Task goal
Line by line, copy the entries exactly, excluding the pictures.

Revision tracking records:

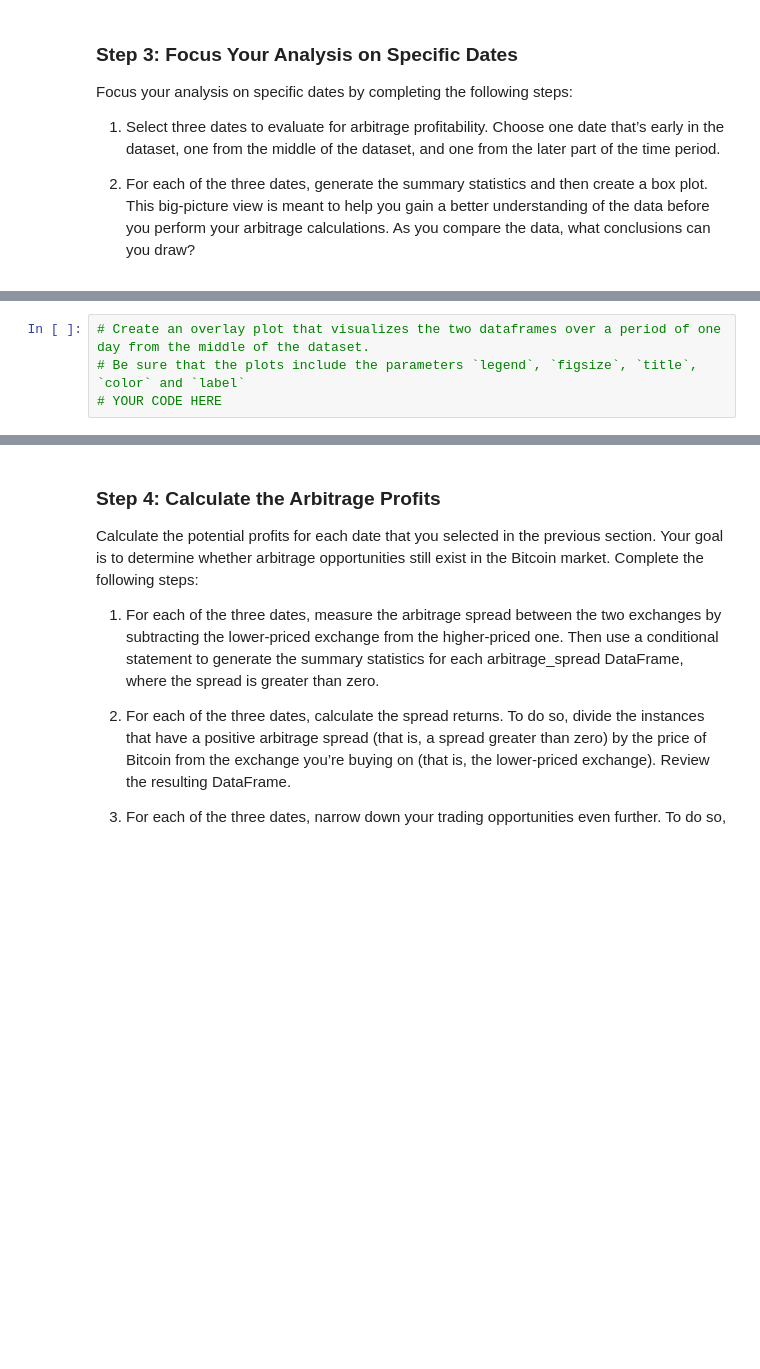
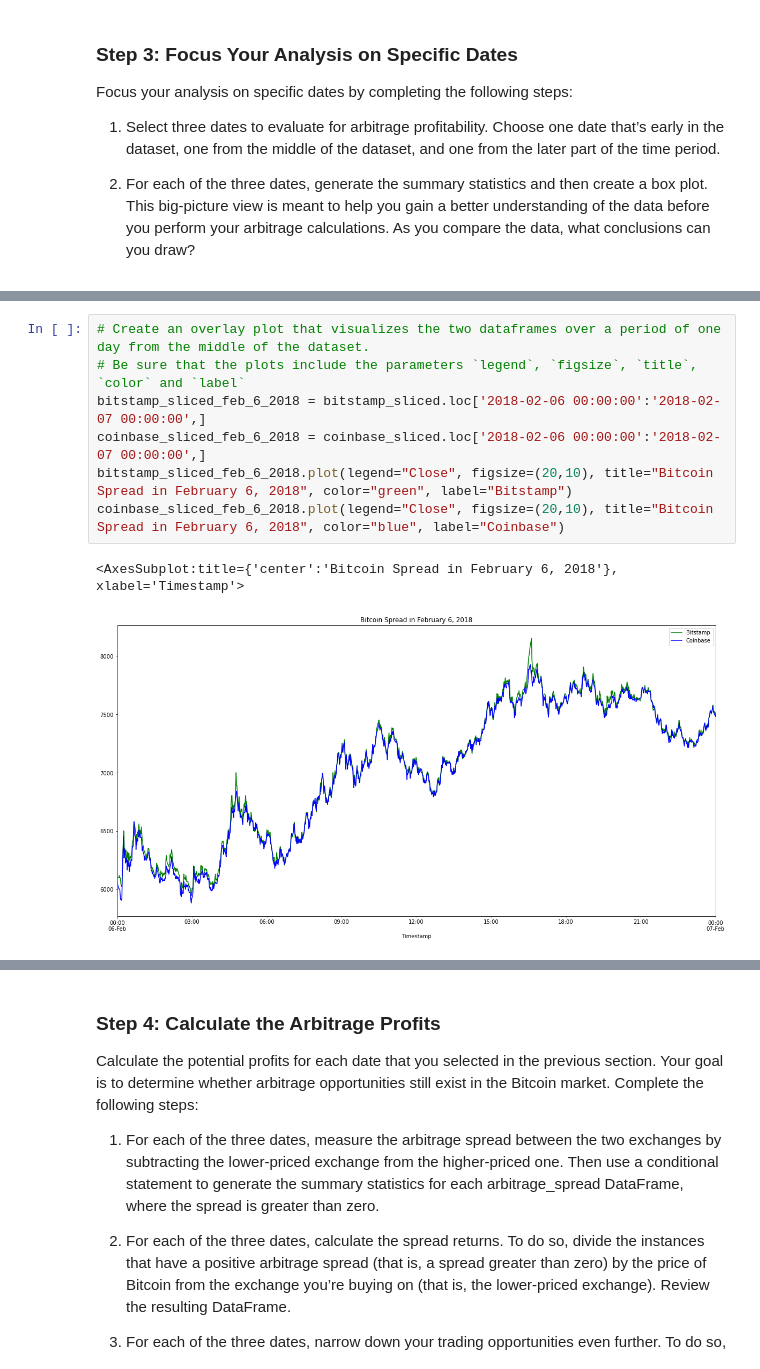
Before and after one commit to billybishop21/bitcoin_arbitrage, a Jupyter notebook: crypto_arbitrage.ipynb, the cells around one changed output, grey strips where cells are left out. Saved outputs shown, nothing was run; the diff lists cells and outputs as text; blank space fills up the shorter version.

```diff
--- a/crypto_arbitrage.ipynb
+++ b/crypto_arbitrage.ipynb
@@ -426,7 +445,13 @@ arbitrage_spread_early = # YOUR CODE HERE
 # %%
 # Create an overlay plot that visualizes the two dataframes over a period of one day from the middle of the dataset.
 # Be sure that the plots include the parameters `legend`, `figsize`, `title`, `color` and `label`
-# YOUR CODE HERE
+bitstamp_sliced_feb_6_2018 = bitstamp_sliced.loc['2018-02-06 00:00:00':'2018-02-07 00:00:00',]
+coinbase_sliced_feb_6_2018 = coinbase_sliced.loc['2018-02-06 00:00:00':'2018-02-07 00:00:00',]
+bitstamp_sliced_feb_6_2018.plot(legend="Close", figsize=(20,10), title="Bitcoin Spread in February 6, 2018", color="green", label="Bitstamp")
+coinbase_sliced_feb_6_2018.plot(legend="Close", figsize=(20,10), title="Bitcoin Spread in February 6, 2018", color="blue", label="Coinbase")
+# %% [output]
+<AxesSubplot:title={'center':'Bitcoin Spread in February 6, 2018'}, xlabel='Timestamp'>
+[figure, added]
 # %%
 # Using the date in the middle that you have selected, calculate the arbitrage spread
 # by subtracting the bitstamp lower closing prices from the coinbase higher closing prices
```
Also changed, not shown: parts of 8 cells of this notebook.
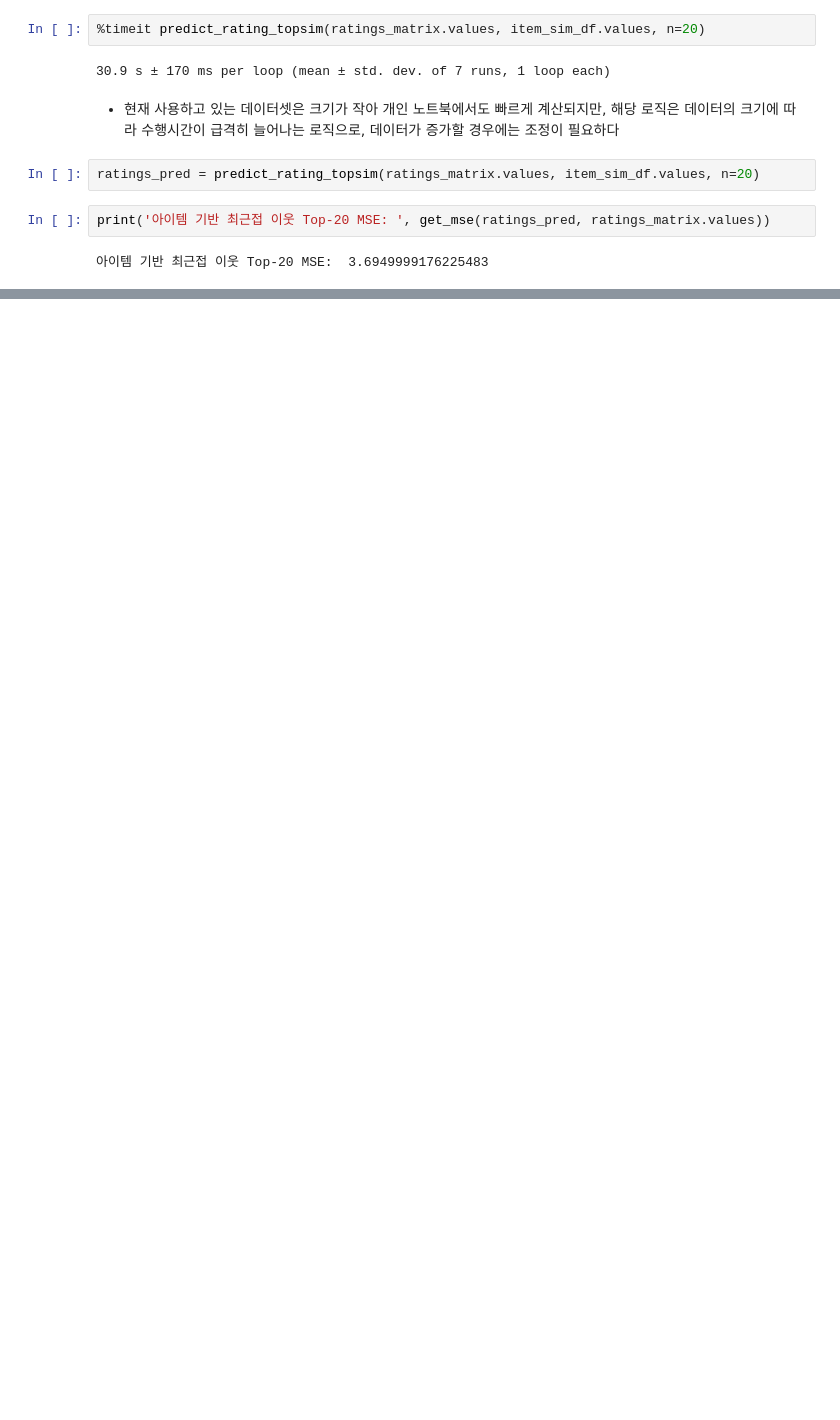
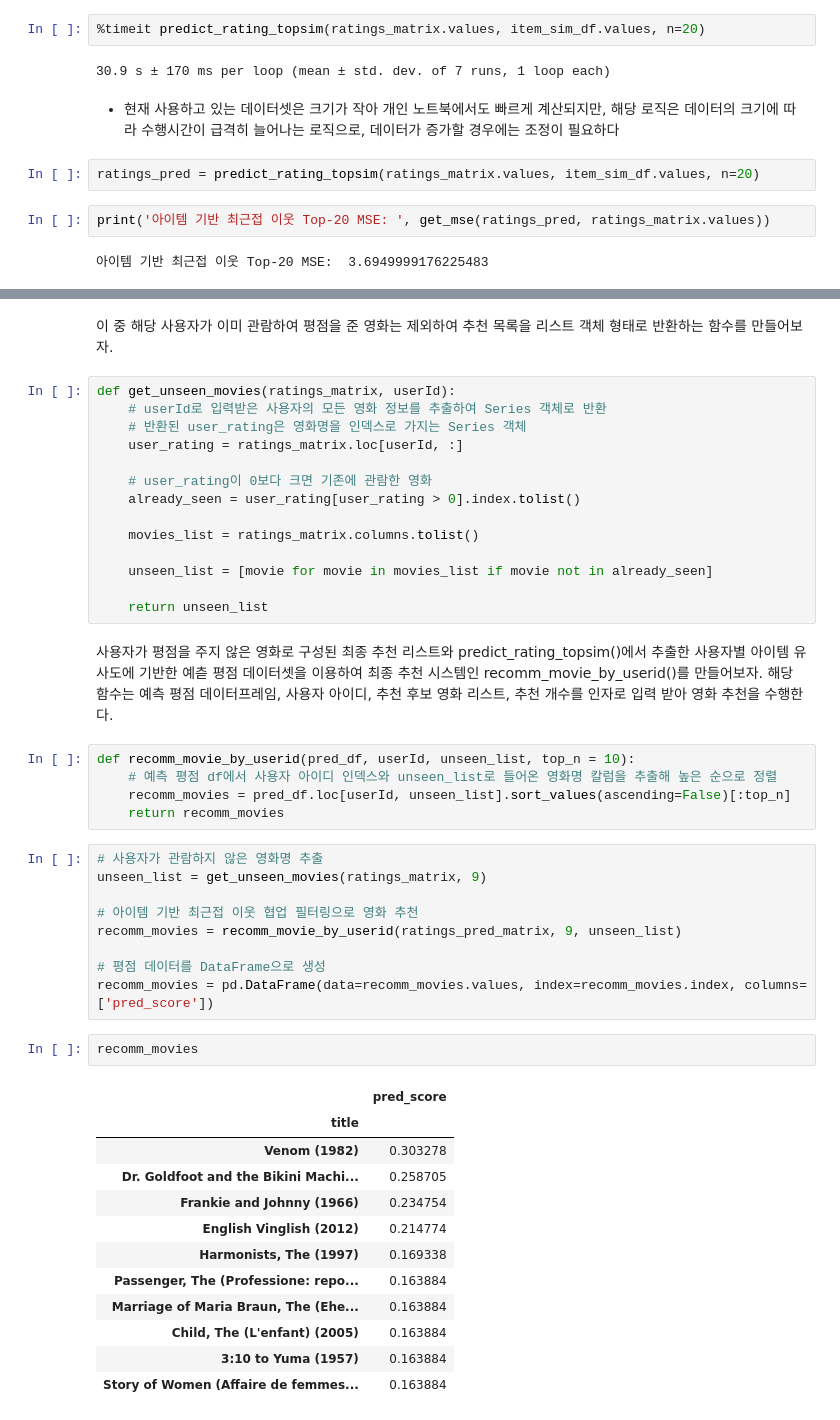
Before and after one commit to KevinTheRainmaker/Recommendation_Algorithms, a Jupyter notebook: 2. Item-Based Nearest Neighbor Collaborative Filtering Practice - MovieLens Dataset.ipynb, the cells around one changed output, grey strips where cells are left out. Drawn from its saved outputs; the diff is of its cells as text; blank space fills up the shorter version.

Commit message:
feat(get_unseen_movies(),-recomm_movie_by_userid()): 사용자 번호를 입력받아 관람되지 않은 영화를 기반으로 추천을 진행하는 함수 생성

```diff
--- a/2. Item-Based Nearest Neighbor Collaborative Filtering Practice - MovieLens Dataset.ipynb
+++ b/2. Item-Based Nearest Neighbor Collaborative Filtering Practice - MovieLens Dataset.ipynb
@@ -231,0 +251,48 @@ print('아이템 기반 최근접 이웃 Top-20 MSE: ', get_mse(ratings_pred, ra
+# %% [markdown]
+이 중 해당 사용자가 이미 관람하여 평점을 준 영화는 제외하여 추천 목록을 리스트 객체 형태로 반환하는 함수를 만들어보자.
+# %%
+def get_unseen_movies(ratings_matrix, userId):
+    # userId로 입력받은 사용자의 모든 영화 정보를 추출하여 Series 객체로 반환
+    # 반환된 user_rating은 영화명을 인덱스로 가지는 Series 객체
+    user_rating = ratings_matrix.loc[userId, :]
+
+    # user_rating이 0보다 크면 기존에 관람한 영화
+    already_seen = user_rating[user_rating > 0].index.tolist()
+
+    movies_list = ratings_matrix.columns.tolist()
+
+    unseen_list = [movie for movie in movies_list if movie not in already_seen]
+
+    return unseen_list
+# %% [markdown]
+사용자가 평점을 주지 않은 영화로 구성된 최종 추천 리스트와 predict_rating_topsim()에서 추출한 사용자별 아이템 유사도에 기반한 예츧 평점 데이터셋을 이용하여 최종 추천 시스템인 recomm_movie_by_userid()를 만들어보자.
+해당 함수는 예측 평점 데이터프레임, 사용자 아이디, 추천 후보 영화 리스트, 추천 개수를 인자로 입력 받아 영화 추천을 수행한다.
+# %%
+def recomm_movie_by_userid(pred_df, userId, unseen_list, top_n = 10):
+    # 예측 평점 df에서 사용자 아이디 인덱스와 unseen_list로 들어온 영화명 칼럼을 추출해 높은 순으로 정렬
+    recomm_movies = pred_df.loc[userId, unseen_list].sort_values(ascending=False)[:top_n]
+    return recomm_movies
+# %%
+# 사용자가 관람하지 않은 영화명 추출
+unseen_list = get_unseen_movies(ratings_matrix, 9)
+
+# 아이템 기반 최근접 이웃 협업 필터링으로 영화 추천
+recomm_movies = recomm_movie_by_userid(ratings_pred_matrix, 9, unseen_list)
+
+# 평점 데이터를 DataFrame으로 생성
+recomm_movies = pd.DataFrame(data=recomm_movies.values, index=recomm_movies.index, columns=['pred_score'])
+# %%
+recomm_movies
+# %% [output]
+|  | pred_score |
+| title |  |
+| Venom (1982) | 0.303278 |
+| Dr. Goldfoot and the Bikini Machi... | 0.258705 |
+| Frankie and Johnny (1966) | 0.234754 |
+| English Vinglish (2012) | 0.214774 |
+| Harmonists, The (1997) | 0.169338 |
+| Passenger, The (Professione: repo... | 0.163884 |
+| Marriage of Maria Braun, The (Ehe... | 0.163884 |
+| Child, The (L'enfant) (2005) | 0.163884 |
+| 3:10 to Yuma (1957) | 0.163884 |
+| Story of Women (Affaire de femmes... | 0.163884 |
```
Also changed, not shown: parts of 3 cells of this notebook.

Solution for this problem
Before and after one commit to billybishop21/bitcoin_arbitrage, a Jupyter notebook: crypto_arbitrage.ipynb, the cells around one changed output, grey strips where cells are left out. Saved outputs shown, nothing was run; the diff lists cells and outputs as text; blank space fills up the shorter version.

```diff
--- a/crypto_arbitrage.ipynb
+++ b/crypto_arbitrage.ipynb
@@ -426,7 +445,13 @@ arbitrage_spread_early = # YOUR CODE HERE
 # %%
 # Create an overlay plot that visualizes the two dataframes over a period of one day from the middle of the dataset.
 # Be sure that the plots include the parameters `legend`, `figsize`, `title`, `color` and `label`
-# YOUR CODE HERE
+bitstamp_sliced_feb_6_2018 = bitstamp_sliced.loc['2018-02-06 00:00:00':'2018-02-07 00:00:00',]
+coinbase_sliced_feb_6_2018 = coinbase_sliced.loc['2018-02-06 00:00:00':'2018-02-07 00:00:00',]
+bitstamp_sliced_feb_6_2018.plot(legend="Close", figsize=(20,10), title="Bitcoin Spread in February 6, 2018", color="green", label="Bitstamp")
+coinbase_sliced_feb_6_2018.plot(legend="Close", figsize=(20,10), title="Bitcoin Spread in February 6, 2018", color="blue", label="Coinbase")
+# %% [output]
+<AxesSubplot:title={'center':'Bitcoin Spread in February 6, 2018'}, xlabel='Timestamp'>
+[figure, added]
 # %%
 # Using the date in the middle that you have selected, calculate the arbitrage spread
 # by subtracting the bitstamp lower closing prices from the coinbase higher closing prices
```
Also changed, not shown: parts of 8 cells of this notebook.
Before and after one commit to KevinTheRainmaker/Recommendation_Algorithms, a Jupyter notebook: 2. Item-Based Nearest Neighbor Collaborative Filtering Practice - MovieLens Dataset.ipynb, the cells around one changed output, grey strips where cells are left out. Drawn from its saved outputs; the diff is of its cells as text; blank space fills up the shorter version.

Commit message:
feat(get_unseen_movies(),-recomm_movie_by_userid()): 사용자 번호를 입력받아 관람되지 않은 영화를 기반으로 추천을 진행하는 함수 생성

```diff
--- a/2. Item-Based Nearest Neighbor Collaborative Filtering Practice - MovieLens Dataset.ipynb
+++ b/2. Item-Based Nearest Neighbor Collaborative Filtering Practice - MovieLens Dataset.ipynb
@@ -231,0 +251,48 @@ print('아이템 기반 최근접 이웃 Top-20 MSE: ', get_mse(ratings_pred, ra
+# %% [markdown]
+이 중 해당 사용자가 이미 관람하여 평점을 준 영화는 제외하여 추천 목록을 리스트 객체 형태로 반환하는 함수를 만들어보자.
+# %%
+def get_unseen_movies(ratings_matrix, userId):
+    # userId로 입력받은 사용자의 모든 영화 정보를 추출하여 Series 객체로 반환
+    # 반환된 user_rating은 영화명을 인덱스로 가지는 Series 객체
+    user_rating = ratings_matrix.loc[userId, :]
+
+    # user_rating이 0보다 크면 기존에 관람한 영화
+    already_seen = user_rating[user_rating > 0].index.tolist()
+
+    movies_list = ratings_matrix.columns.tolist()
+
+    unseen_list = [movie for movie in movies_list if movie not in already_seen]
+
+    return unseen_list
+# %% [markdown]
+사용자가 평점을 주지 않은 영화로 구성된 최종 추천 리스트와 predict_rating_topsim()에서 추출한 사용자별 아이템 유사도에 기반한 예츧 평점 데이터셋을 이용하여 최종 추천 시스템인 recomm_movie_by_userid()를 만들어보자.
+해당 함수는 예측 평점 데이터프레임, 사용자 아이디, 추천 후보 영화 리스트, 추천 개수를 인자로 입력 받아 영화 추천을 수행한다.
+# %%
+def recomm_movie_by_userid(pred_df, userId, unseen_list, top_n = 10):
+    # 예측 평점 df에서 사용자 아이디 인덱스와 unseen_list로 들어온 영화명 칼럼을 추출해 높은 순으로 정렬
+    recomm_movies = pred_df.loc[userId, unseen_list].sort_values(ascending=False)[:top_n]
+    return recomm_movies
+# %%
+# 사용자가 관람하지 않은 영화명 추출
+unseen_list = get_unseen_movies(ratings_matrix, 9)
+
+# 아이템 기반 최근접 이웃 협업 필터링으로 영화 추천
+recomm_movies = recomm_movie_by_userid(ratings_pred_matrix, 9, unseen_list)
+
+# 평점 데이터를 DataFrame으로 생성
+recomm_movies = pd.DataFrame(data=recomm_movies.values, index=recomm_movies.index, columns=['pred_score'])
+# %%
+recomm_movies
+# %% [output]
+|  | pred_score |
+| title |  |
+| Venom (1982) | 0.303278 |
+| Dr. Goldfoot and the Bikini Machi... | 0.258705 |
+| Frankie and Johnny (1966) | 0.234754 |
+| English Vinglish (2012) | 0.214774 |
+| Harmonists, The (1997) | 0.169338 |
+| Passenger, The (Professione: repo... | 0.163884 |
+| Marriage of Maria Braun, The (Ehe... | 0.163884 |
+| Child, The (L'enfant) (2005) | 0.163884 |
+| 3:10 to Yuma (1957) | 0.163884 |
+| Story of Women (Affaire de femmes... | 0.163884 |
```
Also changed, not shown: parts of 3 cells of this notebook.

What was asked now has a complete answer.